What is required => Each line of the records containing "zvaults" is to be copied out and returned.

....................

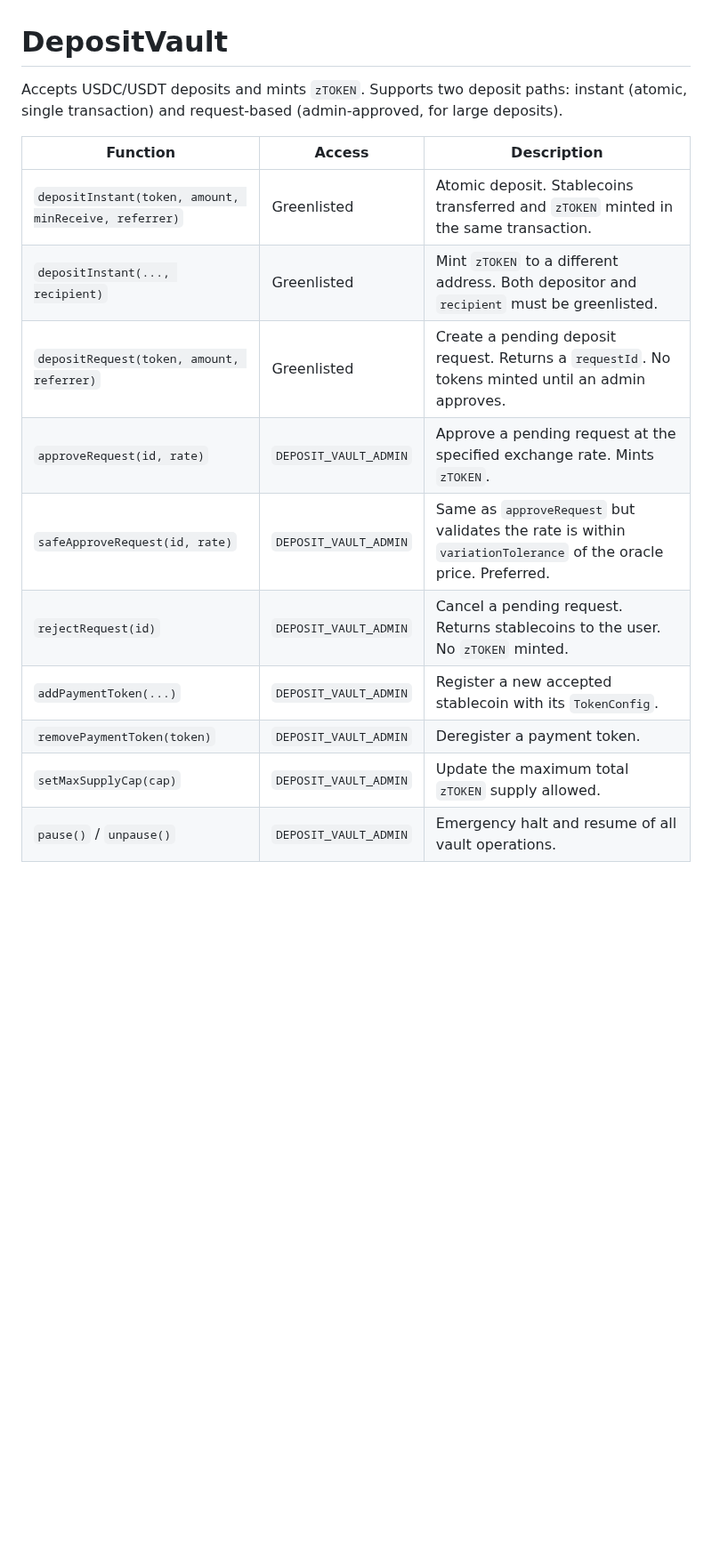
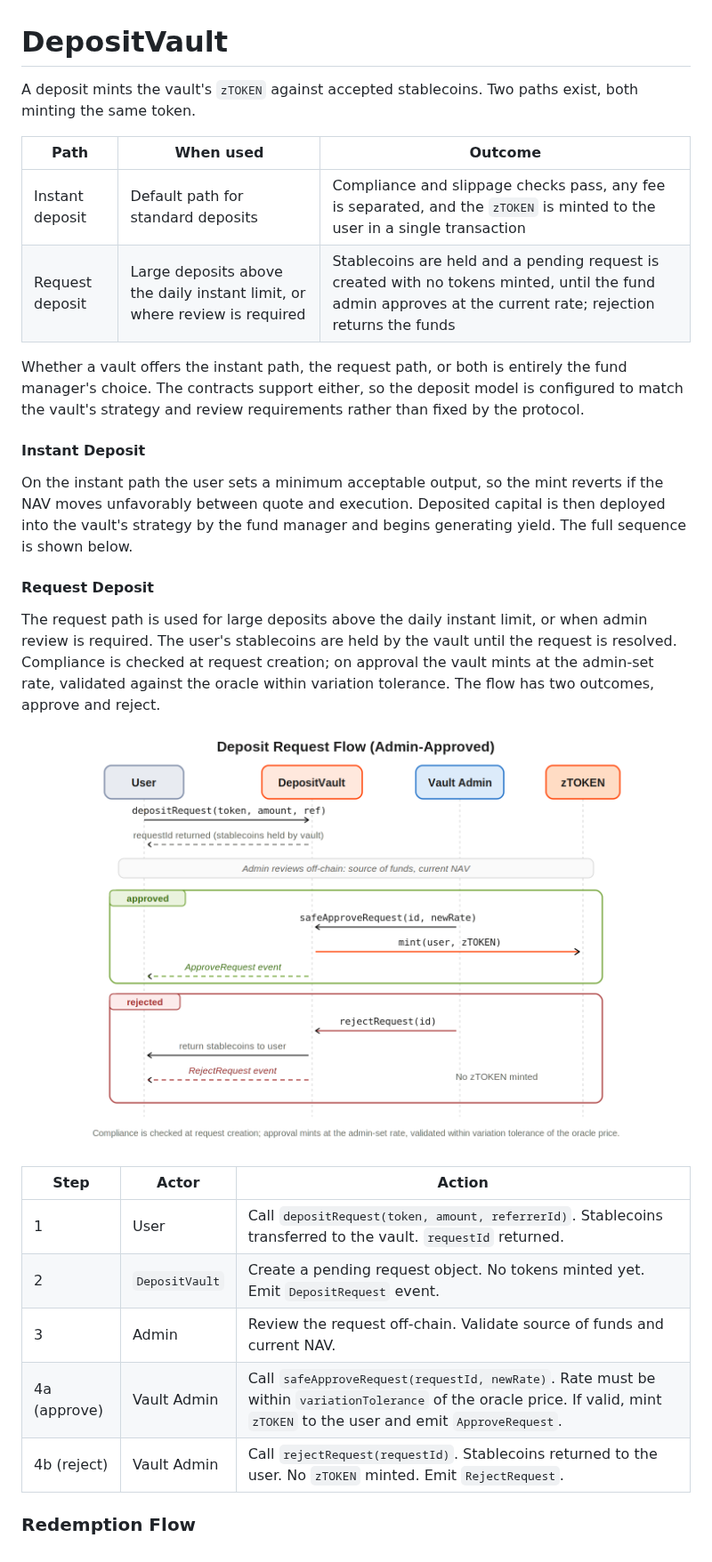
Before and after one commit to 0xZothio/gitbook, a Markdown page: zvaults/contracts-of-zvaults/depositvault.md, the part around the change. Shown at 89% size. GitHub-like rendering; pictures changed too: .gitbook/assets/zVault_Deposit_Request.png (added); blank space fills up the shorter version.

Commit message:
GITBOOK-186: No subject

```diff
--- a/zvaults/contracts-of-zvaults/depositvault.md
+++ b/zvaults/contracts-of-zvaults/depositvault.md
@@ -1,16 +1,32 @@
 # DepositVault
 
-Accepts USDC/USDT deposits and mints `zTOKEN`. Supports two deposit paths: instant (atomic, single transaction) and request-based (admin-approved, for large deposits).
+A deposit mints the vault's `zTOKEN` against accepted stablecoins. Two paths exist, both minting the same token.
 
-| Function                                              | Access                | Description                                                                                                    |
-| ----------------------------------------------------- | --------------------- | -------------------------------------------------------------------------------------------------------------- |
-| `depositInstant(token, amount, minReceive, referrer)` | Greenlisted           | Atomic deposit. Stablecoins transferred and `zTOKEN` minted in the same transaction.                           |
-| `depositInstant(..., recipient)`                      | Greenlisted           | Mint `zTOKEN` to a different address. Both depositor and `recipient` must be greenlisted.                      |
-| `depositRequest(token, amount, referrer)`             | Greenlisted           | Create a pending deposit request. Returns a `requestId`. No tokens minted until an admin approves.             |
-| `approveRequest(id, rate)`                            | `DEPOSIT_VAULT_ADMIN` | Approve a pending request at the specified exchange rate. Mints `zTOKEN`.                                      |
-| `safeApproveRequest(id, rate)`                        | `DEPOSIT_VAULT_ADMIN` | Same as `approveRequest` but validates the rate is within `variationTolerance` of the oracle price. Preferred. |
-| `rejectRequest(id)`                                   | `DEPOSIT_VAULT_ADMIN` | Cancel a pending request. Returns stablecoins to the user. No `zTOKEN` minted.                                 |
-| `addPaymentToken(...)`                                | `DEPOSIT_VAULT_ADMIN` | Register a new accepted stablecoin with its `TokenConfig`.                                                     |
-| `removePaymentToken(token)`                           | `DEPOSIT_VAULT_ADMIN` | Deregister a payment token.                                                                                    |
-| `setMaxSupplyCap(cap)`                                | `DEPOSIT_VAULT_ADMIN` | Update the maximum total `zTOKEN` supply allowed.                                                              |
-| `pause()` / `unpause()`                               | `DEPOSIT_VAULT_ADMIN` | Emergency halt and resume of all vault operations.                                                             |
+| Path            | When used                                                                 | Outcome                                                                                                                                                     |
+| --------------- | ------------------------------------------------------------------------- | ----------------------------------------------------------------------------------------------------------------------------------------------------------- |
+| Instant deposit | Default path for standard deposits                                        | Compliance and slippage checks pass, any fee is separated, and the `zTOKEN` is minted to the user in a single transaction                                   |
+| Request deposit | Large deposits above the daily instant limit, or where review is required | Stablecoins are held and a pending request is created with no tokens minted, until the fund admin approves at the current rate; rejection returns the funds |
+
+Whether a vault offers the instant path, the request path, or both is entirely the fund manager's choice. The contracts support either, so the deposit model is configured to match the vault's strategy and review requirements rather than fixed by the protocol.
+
+#### Instant Deposit
+
+On the instant path the user sets a minimum acceptable output, so the mint reverts if the NAV moves unfavorably between quote and execution. Deposited capital is then deployed into the vault's strategy by the fund manager and begins generating yield. The full sequence is shown below.<br>
+
+
+
+#### Request Deposit
+
+The request path is used for large deposits above the daily instant limit, or when admin review is required. The user's stablecoins are held by the vault until the request is resolved. Compliance is checked at request creation; on approval the vault mints at the admin-set rate, validated against the oracle within variation tolerance. The flow has two outcomes, approve and reject.
+
+<figure><img src="../../.gitbook/assets/zVault_Deposit_Request.png" alt=""><figcaption></figcaption></figure>
+
+| Step         | Actor          | Action                                                                                                                                                                      |
+| ------------ | -------------- | --------------------------------------------------------------------------------------------------------------------------------------------------------------------------- |
+| 1            | User           | Call `depositRequest(token, amount, referrerId)`. Stablecoins transferred to the vault. `requestId` returned.                                                               |
+| 2            | `DepositVault` | Create a pending request object. No tokens minted yet. Emit `DepositRequest` event.                                                                                         |
+| 3            | Admin          | Review the request off-chain. Validate source of funds and current NAV.                                                                                                     |
+| 4a (approve) | Vault Admin    | Call `safeApproveRequest(requestId, newRate)`. Rate must be within `variationTolerance` of the oracle price. If valid, mint `zTOKEN` to the user and emit `ApproveRequest`. |
+| 4b (reject)  | Vault Admin    | Call `rejectRequest(requestId)`. Stablecoins returned to the user. No `zTOKEN` minted. Emit `RejectRequest`.                                                                |
+
+### Redemption Flow
```
Also changed, not shown: zvaults/architecture-of-zvaults/access-control.md (+2 -0 lines), zvaults/architecture-of-zvaults/contracts.md (+2 -0 lines), .gitbook/assets/zVault_RBAC_Hierarchy.png (added), .gitbook/assets/zVault_System_Architecture.png (added).
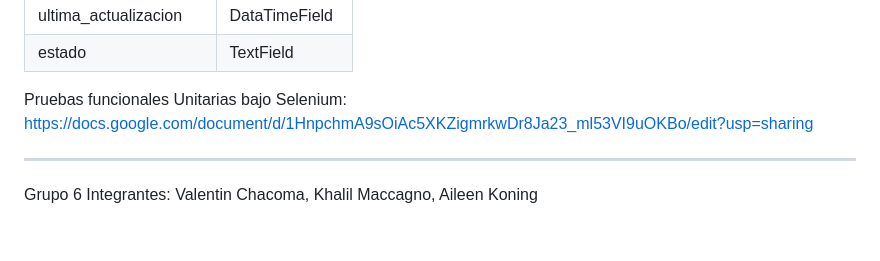
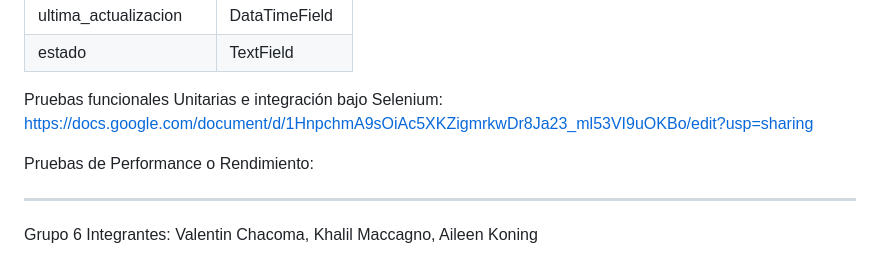
Before and after one commit to GabrielaAlejandraGallardo/proyecto6to2025, a Markdown page: README.md, the part around the change. Rendered like a GitHub page; blank space fills up the shorter version.

```diff
--- a/README.md
+++ b/README.md
@@ -126,11 +126,11 @@ Clase Nombre: Socios
 
 
 
-Pruebas funcionales Unitarias bajo Selenium:
+Pruebas funcionales Unitarias e integración  bajo Selenium:
 https://docs.google.com/document/d/1HnpchmA9sOiAc5XKZigmrkwDr8Ja23_ml53VI9uOKBo/edit?usp=sharing
 
 
-
+Pruebas de Performance o Rendimiento:
 
 ________________________________________________________________________________________________
 Grupo 6 Integrantes: Valentin Chacoma, Khalil Maccagno, Aileen Koning
```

....................

The completed task =>
Before and after one commit to 0xZothio/gitbook, a Markdown page: zvaults/contracts-of-zvaults/depositvault.md, the part around the change. Shown at 89% size. GitHub-like rendering; pictures changed too: .gitbook/assets/zVault_Deposit_Request.png (added); blank space fills up the shorter version.
--- a/zvaults/contracts-of-zvaults/depositvault.md
+++ b/zvaults/contracts-of-zvaults/depositvault.md
Also changed, not shown: zvaults/architecture-of-zvaults/access-control.md (+2 -0 lines), zvaults/architecture-of-zvaults/contracts.md (+2 -0 lines), .gitbook/assets/zVault_RBAC_Hierarchy.png (added), .gitbook/assets/zVault_System_Architecture.png (added).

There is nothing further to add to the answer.